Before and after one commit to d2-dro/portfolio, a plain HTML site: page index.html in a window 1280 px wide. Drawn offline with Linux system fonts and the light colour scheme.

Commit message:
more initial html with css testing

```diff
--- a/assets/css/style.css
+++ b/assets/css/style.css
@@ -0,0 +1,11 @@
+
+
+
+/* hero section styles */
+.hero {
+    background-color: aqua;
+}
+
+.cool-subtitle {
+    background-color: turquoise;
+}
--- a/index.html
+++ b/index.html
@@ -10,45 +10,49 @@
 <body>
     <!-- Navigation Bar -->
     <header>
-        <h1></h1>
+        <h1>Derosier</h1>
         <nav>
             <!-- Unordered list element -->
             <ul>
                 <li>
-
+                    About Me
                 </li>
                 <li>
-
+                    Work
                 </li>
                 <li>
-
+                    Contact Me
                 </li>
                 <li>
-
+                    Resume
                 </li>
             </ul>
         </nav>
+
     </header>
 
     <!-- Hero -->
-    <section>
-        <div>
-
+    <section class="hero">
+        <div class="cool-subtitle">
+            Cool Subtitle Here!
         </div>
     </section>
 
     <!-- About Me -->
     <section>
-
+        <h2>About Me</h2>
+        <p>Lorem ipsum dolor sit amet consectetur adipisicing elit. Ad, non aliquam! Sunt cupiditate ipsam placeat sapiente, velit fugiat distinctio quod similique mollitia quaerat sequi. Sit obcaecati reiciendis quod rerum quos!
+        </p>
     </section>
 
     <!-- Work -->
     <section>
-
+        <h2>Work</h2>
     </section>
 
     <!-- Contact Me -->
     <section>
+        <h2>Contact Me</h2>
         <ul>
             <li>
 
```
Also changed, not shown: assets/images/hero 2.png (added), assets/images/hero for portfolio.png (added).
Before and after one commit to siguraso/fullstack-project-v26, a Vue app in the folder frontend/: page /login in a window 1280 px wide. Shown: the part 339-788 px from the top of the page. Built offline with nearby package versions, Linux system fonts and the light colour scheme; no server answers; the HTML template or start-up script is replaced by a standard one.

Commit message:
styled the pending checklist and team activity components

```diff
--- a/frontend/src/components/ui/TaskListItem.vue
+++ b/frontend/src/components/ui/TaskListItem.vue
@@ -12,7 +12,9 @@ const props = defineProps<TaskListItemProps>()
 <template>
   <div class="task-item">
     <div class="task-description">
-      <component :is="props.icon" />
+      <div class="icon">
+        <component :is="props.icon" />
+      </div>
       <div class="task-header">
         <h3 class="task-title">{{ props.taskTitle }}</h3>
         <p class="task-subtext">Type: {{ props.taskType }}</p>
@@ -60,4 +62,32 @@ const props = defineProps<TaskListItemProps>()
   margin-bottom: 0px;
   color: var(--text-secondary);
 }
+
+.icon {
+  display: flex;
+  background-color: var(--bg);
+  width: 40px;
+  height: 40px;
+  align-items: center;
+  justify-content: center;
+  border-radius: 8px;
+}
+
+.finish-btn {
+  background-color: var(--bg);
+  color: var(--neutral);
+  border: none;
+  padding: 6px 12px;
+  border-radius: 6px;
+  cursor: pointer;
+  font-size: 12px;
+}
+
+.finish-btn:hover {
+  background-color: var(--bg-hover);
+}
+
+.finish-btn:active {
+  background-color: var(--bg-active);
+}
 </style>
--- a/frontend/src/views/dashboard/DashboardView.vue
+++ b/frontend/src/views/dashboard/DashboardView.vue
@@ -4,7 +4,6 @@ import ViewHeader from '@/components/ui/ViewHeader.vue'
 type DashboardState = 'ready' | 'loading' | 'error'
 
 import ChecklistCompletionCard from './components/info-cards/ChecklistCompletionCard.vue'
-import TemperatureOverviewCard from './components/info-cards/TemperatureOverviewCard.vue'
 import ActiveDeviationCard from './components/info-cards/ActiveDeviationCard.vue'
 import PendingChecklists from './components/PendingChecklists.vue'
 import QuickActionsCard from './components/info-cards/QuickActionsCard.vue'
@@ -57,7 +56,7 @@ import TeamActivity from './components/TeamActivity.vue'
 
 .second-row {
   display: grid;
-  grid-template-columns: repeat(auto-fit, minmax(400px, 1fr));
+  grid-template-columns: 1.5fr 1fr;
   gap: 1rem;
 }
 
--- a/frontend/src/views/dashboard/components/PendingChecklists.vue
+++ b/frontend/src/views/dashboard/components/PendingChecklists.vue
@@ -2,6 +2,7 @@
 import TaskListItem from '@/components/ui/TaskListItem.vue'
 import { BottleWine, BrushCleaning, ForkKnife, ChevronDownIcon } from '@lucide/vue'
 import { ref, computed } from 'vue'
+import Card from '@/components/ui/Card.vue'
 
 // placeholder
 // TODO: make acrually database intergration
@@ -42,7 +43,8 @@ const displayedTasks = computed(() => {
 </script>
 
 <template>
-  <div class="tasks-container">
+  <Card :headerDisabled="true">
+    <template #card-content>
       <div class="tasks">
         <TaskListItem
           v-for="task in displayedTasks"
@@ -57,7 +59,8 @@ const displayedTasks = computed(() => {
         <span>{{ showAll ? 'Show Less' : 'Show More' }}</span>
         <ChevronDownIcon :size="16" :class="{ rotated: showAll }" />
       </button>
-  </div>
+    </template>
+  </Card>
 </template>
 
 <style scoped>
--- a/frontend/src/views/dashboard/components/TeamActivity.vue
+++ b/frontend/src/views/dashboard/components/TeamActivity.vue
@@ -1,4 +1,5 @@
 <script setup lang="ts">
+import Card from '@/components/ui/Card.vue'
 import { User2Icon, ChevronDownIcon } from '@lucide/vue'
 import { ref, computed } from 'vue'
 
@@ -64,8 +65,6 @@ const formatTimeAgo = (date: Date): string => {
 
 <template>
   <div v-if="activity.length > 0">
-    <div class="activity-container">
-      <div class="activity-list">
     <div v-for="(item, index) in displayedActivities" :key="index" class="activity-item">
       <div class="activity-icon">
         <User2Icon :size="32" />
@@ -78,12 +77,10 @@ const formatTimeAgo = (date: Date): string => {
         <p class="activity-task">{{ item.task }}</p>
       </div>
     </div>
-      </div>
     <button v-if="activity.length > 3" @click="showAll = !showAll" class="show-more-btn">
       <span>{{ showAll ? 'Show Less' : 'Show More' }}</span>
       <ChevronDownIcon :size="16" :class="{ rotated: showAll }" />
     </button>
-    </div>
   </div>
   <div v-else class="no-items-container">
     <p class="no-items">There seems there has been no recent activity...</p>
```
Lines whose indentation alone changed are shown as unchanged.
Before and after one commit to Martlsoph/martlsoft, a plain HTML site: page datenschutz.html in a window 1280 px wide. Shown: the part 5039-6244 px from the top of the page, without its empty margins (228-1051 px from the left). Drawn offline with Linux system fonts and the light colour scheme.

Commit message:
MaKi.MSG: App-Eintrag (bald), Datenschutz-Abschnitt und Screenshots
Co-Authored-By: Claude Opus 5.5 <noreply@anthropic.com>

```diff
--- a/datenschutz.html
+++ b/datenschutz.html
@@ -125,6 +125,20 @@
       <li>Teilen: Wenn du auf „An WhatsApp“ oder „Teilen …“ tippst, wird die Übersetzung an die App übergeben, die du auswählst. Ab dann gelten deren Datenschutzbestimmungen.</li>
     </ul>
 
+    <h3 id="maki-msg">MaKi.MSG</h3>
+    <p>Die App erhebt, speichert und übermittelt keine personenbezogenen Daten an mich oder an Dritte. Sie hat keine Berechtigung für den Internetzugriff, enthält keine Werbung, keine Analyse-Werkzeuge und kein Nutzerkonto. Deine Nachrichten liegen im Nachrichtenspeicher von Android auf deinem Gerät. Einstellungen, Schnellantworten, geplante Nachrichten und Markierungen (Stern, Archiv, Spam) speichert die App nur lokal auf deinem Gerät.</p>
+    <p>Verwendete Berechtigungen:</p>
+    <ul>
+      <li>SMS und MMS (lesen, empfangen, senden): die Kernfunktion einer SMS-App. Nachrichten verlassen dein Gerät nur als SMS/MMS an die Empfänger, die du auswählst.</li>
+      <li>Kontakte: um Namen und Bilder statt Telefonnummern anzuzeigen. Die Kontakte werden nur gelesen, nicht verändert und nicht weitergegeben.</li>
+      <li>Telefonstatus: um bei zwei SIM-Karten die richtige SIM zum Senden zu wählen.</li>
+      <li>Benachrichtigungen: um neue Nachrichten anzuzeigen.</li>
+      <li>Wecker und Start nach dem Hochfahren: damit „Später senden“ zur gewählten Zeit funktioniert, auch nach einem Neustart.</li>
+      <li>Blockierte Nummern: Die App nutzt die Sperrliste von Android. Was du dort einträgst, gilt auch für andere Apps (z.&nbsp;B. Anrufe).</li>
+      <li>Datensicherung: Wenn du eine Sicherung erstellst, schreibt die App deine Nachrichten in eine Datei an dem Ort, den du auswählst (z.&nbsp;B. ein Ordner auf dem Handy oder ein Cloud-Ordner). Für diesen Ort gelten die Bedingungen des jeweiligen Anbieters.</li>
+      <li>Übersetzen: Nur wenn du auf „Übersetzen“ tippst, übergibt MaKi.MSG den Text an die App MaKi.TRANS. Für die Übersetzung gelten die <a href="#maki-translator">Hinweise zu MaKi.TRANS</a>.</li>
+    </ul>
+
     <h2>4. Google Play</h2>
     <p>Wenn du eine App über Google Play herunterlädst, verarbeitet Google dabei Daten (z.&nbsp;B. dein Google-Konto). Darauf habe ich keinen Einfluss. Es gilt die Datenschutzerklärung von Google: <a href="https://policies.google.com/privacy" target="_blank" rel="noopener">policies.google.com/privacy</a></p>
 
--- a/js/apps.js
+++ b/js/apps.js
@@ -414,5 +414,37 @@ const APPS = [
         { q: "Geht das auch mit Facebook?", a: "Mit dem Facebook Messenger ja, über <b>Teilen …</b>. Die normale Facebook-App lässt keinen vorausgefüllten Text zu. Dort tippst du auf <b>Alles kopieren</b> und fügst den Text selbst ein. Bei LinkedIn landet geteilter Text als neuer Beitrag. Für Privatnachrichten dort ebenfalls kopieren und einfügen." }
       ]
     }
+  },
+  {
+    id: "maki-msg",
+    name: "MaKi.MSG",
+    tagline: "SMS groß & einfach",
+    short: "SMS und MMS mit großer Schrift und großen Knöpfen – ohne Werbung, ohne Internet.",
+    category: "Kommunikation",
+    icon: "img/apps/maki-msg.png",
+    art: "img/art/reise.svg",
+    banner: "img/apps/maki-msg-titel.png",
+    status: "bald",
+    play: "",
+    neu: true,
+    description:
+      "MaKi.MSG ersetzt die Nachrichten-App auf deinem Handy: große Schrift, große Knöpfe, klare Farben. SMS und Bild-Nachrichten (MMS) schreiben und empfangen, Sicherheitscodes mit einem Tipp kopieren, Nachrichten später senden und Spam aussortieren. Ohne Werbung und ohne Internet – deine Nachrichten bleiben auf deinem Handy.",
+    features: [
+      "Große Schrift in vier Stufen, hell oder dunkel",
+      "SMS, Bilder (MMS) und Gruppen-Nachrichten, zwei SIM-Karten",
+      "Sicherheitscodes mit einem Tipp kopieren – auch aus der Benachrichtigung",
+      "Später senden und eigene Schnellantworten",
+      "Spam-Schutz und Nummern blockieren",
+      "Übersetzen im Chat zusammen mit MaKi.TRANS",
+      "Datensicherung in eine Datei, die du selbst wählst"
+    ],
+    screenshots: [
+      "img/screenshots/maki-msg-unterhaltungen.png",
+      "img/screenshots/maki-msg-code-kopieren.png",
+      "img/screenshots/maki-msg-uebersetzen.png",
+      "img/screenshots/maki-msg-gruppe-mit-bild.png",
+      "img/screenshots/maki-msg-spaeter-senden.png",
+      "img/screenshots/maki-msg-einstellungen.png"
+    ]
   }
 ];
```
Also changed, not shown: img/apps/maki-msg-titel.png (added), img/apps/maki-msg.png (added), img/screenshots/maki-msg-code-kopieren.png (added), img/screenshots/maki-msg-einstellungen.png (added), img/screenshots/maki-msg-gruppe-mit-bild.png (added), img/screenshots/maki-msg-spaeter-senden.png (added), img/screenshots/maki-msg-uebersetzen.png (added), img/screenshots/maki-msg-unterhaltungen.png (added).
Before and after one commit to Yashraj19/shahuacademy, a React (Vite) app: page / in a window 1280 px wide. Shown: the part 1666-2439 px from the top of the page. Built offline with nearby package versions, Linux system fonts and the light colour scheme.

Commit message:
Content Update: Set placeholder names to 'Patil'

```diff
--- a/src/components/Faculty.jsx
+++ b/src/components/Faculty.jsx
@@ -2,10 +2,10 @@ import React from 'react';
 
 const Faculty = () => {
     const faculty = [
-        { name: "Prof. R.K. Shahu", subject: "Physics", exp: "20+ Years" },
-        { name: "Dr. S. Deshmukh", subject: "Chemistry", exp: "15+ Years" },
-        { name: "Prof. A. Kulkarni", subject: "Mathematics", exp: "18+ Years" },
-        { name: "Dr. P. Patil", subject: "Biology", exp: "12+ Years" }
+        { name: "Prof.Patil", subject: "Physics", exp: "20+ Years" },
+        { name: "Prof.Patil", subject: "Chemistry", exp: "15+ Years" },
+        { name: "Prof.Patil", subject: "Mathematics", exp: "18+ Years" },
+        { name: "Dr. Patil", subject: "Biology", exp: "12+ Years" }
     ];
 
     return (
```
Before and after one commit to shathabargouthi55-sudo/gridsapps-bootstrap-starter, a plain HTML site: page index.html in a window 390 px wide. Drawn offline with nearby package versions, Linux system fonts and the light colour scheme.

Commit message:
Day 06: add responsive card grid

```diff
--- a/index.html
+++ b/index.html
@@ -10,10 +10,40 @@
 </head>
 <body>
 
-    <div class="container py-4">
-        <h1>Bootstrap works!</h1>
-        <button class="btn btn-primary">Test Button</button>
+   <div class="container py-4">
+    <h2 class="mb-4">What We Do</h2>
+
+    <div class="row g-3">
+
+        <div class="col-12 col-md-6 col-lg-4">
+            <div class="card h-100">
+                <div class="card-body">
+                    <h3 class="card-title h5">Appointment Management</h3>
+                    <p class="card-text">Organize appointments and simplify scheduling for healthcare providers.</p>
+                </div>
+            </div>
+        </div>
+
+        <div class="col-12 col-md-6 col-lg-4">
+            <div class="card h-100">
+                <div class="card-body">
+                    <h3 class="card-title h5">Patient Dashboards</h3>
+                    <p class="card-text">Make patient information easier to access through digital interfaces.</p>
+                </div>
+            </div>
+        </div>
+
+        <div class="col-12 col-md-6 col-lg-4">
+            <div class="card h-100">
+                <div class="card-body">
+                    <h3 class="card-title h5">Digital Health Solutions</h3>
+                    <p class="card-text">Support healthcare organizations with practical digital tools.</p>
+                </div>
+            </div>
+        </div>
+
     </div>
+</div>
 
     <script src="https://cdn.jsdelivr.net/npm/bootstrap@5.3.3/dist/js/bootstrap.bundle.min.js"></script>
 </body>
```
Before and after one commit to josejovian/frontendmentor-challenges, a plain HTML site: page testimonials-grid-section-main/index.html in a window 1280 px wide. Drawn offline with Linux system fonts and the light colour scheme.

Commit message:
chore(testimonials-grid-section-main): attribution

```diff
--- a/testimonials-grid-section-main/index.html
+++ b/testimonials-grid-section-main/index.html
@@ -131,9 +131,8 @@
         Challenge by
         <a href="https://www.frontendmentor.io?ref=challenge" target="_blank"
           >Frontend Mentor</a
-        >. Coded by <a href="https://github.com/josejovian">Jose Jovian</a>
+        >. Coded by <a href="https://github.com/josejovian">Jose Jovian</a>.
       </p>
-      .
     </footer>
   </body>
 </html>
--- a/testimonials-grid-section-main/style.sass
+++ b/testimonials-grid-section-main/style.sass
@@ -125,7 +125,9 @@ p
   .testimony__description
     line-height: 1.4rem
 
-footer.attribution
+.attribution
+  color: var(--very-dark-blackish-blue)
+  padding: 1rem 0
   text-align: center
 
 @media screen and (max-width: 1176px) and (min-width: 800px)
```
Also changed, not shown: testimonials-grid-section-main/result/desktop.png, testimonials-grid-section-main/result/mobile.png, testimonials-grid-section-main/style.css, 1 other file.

• _EXERCISE BRIEF_
Search the entries for the word "added", then list each line that holds it.

• _ANSWER BOX_
Also changed, not shown: assets/images/hero 2.png (added), assets/images/hero for portfolio.png (added).
Also changed, not shown: img/apps/maki-msg-titel.png (added), img/apps/maki-msg.png (added), img/screenshots/maki-msg-code-kopieren.png (added), img/screenshots/maki-msg-einstellungen.png (added), img/screenshots/maki-msg-gruppe-mit-bild.png (added), img/screenshots/maki-msg-spaeter-senden.png (added), img/screenshots/maki-msg-uebersetzen.png (added), img/screenshots/maki-msg-unterhaltungen.png (added).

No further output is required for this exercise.